Today I taught a great cheese making workshop.
It was held at the Melton South Community Centre who handled all the booking, some advertising, and fee collection for me, and provided the venue.
The class started at 1pm, however Kim, Ben and I arrived at [12:15] pm and set up the classroom and cleaned all the surfaces that we were going to make cheese on.
All students turned up around 1pm with the exception of a friend who was delayed. I started it at about 5 minutes after the scheduled time and we got stuck into the lesson. My friend soon caught up with Kim’s help.
Firstly we made mozzarella in the normal way as I have previously demonstrated in my Mozzarella YouTube video. Everyone followed the process, and it was speeded up a little because we brought along our microwave oven to complement the one from the Centre. This time there were no delays when heating up the curd.
Once everyone completed successfully (7 out of 7 strike rate), Kim sliced up some sourdough baguette and they enjoyed sampling their fresh cheese. Very tasty indeed.
While all participants were enjoying some banter, I started the Ricotta Master Class, which is a fancy term for a demonstration!
I used a new recipe for my Ricotta because I was sick of the final product being tasteless and bland. I wanted a smooth, sweet flavour that could be moulded in a basket.
After I made the Ricotta and it was draining in the basket, people began to finish up and leave. The feedback during the course was wonderful, and I had many requests to teach other types of cheese making classes. I think I will have to expand my repertoire into a few other soft and semi-hard cheeses.
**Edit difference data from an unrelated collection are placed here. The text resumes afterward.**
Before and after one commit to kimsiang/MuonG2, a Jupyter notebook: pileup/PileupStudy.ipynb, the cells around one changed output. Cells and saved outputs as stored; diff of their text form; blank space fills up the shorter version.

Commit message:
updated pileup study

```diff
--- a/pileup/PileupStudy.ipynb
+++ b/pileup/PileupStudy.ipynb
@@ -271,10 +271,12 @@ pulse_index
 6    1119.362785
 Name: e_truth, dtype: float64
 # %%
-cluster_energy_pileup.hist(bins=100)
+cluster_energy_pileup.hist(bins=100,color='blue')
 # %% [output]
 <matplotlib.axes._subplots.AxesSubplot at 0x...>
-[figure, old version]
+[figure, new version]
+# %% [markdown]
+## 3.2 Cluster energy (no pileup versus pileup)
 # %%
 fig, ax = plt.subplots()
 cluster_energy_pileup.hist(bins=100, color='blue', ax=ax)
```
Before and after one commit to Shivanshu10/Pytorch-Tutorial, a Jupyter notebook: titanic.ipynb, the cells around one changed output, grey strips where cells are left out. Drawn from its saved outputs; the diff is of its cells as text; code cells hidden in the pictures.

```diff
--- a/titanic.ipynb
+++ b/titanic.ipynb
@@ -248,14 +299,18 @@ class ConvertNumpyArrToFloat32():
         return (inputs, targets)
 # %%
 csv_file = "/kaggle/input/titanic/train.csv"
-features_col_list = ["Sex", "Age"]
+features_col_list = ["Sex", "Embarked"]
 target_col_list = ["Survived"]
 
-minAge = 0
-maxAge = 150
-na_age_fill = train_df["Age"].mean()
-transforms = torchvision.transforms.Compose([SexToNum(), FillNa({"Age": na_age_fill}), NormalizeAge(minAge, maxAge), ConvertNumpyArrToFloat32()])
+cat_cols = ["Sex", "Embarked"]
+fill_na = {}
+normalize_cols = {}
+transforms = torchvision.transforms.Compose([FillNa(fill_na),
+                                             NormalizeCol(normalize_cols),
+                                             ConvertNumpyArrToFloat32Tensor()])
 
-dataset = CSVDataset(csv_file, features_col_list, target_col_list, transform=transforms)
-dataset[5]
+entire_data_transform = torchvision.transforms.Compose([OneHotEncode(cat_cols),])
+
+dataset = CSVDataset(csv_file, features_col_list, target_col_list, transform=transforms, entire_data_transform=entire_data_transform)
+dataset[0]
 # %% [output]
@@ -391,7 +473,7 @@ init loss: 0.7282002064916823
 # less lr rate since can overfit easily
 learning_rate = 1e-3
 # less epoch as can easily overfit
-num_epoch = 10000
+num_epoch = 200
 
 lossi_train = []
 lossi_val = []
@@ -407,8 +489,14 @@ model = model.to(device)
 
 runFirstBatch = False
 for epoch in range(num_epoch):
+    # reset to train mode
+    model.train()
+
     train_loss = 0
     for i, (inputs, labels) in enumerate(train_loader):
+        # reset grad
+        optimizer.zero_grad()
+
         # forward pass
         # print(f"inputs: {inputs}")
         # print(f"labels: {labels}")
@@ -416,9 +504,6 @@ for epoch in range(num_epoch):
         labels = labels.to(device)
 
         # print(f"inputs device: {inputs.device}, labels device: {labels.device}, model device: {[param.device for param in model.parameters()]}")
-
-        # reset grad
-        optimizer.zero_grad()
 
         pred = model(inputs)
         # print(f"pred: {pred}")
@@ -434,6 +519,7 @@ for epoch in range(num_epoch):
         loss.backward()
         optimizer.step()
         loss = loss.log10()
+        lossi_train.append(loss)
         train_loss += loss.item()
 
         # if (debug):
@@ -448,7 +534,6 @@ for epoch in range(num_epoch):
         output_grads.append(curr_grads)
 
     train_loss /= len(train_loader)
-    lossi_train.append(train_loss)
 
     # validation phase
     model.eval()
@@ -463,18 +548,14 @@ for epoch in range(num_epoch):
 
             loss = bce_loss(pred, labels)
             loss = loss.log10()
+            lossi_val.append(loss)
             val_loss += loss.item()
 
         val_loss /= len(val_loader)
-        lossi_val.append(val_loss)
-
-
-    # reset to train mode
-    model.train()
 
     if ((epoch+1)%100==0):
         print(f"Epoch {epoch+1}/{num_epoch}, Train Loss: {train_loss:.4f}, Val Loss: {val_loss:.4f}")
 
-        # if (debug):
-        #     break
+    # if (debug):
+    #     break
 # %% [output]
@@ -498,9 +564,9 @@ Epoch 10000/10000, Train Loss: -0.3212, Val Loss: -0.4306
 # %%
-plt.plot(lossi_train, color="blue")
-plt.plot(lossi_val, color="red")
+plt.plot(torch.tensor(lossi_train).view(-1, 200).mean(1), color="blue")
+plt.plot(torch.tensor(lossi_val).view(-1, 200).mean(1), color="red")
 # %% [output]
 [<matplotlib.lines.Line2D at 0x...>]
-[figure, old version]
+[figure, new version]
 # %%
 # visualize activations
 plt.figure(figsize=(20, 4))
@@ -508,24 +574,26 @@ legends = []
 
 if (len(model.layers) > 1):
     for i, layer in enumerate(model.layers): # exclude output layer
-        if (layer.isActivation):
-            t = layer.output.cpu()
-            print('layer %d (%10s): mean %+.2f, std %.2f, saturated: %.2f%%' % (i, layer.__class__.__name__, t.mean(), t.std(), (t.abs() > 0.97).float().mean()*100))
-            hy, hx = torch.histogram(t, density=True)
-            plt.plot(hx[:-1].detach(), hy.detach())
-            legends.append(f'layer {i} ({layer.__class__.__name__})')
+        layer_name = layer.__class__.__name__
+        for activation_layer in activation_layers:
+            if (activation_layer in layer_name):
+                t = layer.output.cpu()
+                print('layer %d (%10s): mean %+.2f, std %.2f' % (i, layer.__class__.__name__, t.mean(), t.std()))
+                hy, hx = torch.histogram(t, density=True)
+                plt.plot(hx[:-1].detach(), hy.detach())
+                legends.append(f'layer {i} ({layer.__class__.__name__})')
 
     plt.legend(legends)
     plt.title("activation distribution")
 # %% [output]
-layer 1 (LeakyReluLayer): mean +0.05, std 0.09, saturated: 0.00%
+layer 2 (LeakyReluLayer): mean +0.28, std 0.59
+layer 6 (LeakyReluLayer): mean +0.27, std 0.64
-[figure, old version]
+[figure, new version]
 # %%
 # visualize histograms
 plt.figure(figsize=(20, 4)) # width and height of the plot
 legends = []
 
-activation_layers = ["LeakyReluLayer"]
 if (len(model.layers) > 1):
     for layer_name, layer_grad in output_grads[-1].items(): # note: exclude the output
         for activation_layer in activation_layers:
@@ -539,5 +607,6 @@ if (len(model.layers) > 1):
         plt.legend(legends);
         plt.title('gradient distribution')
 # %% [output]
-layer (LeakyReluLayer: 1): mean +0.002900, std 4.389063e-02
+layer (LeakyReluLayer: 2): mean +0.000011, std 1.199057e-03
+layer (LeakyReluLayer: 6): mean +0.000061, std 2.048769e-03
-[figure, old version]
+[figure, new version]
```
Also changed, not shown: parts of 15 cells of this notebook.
For the first time, I dared to try a bit of cross selling. This is because after every workshop I have taught the participants always ask where to buy the ingredients, so I thought to myself that I should sell them. Why not? I usually buy my ingredients in bulk anyway, so it was no trouble at all.
I bought ingredients to make up some Mozzarella kits ($13 with ingredients for 4 batches) for the students to buy and have a go at making the cheese at home. Thankfully they were a big hit, and I all but sold out. I also had muslin and thermometers for sale.
Unfortunately I forgot to take some pictures or delegate Ben as the onsite photographer for all the classroom antics. Silly of me. Next time I will be a bit more diligent.
I do have a picture of my sliced Ricotta (above), and I will post a picture of the Chocolate Ricotta Tart that Kim is currently making for a small lunch gathering we are having tomorrow.
It was a great class and day, with great students to boot. Everything just worked so well.
Thanks to Kim and Ben for their helpful assistance. It wouldn’t have been the same without your hard work.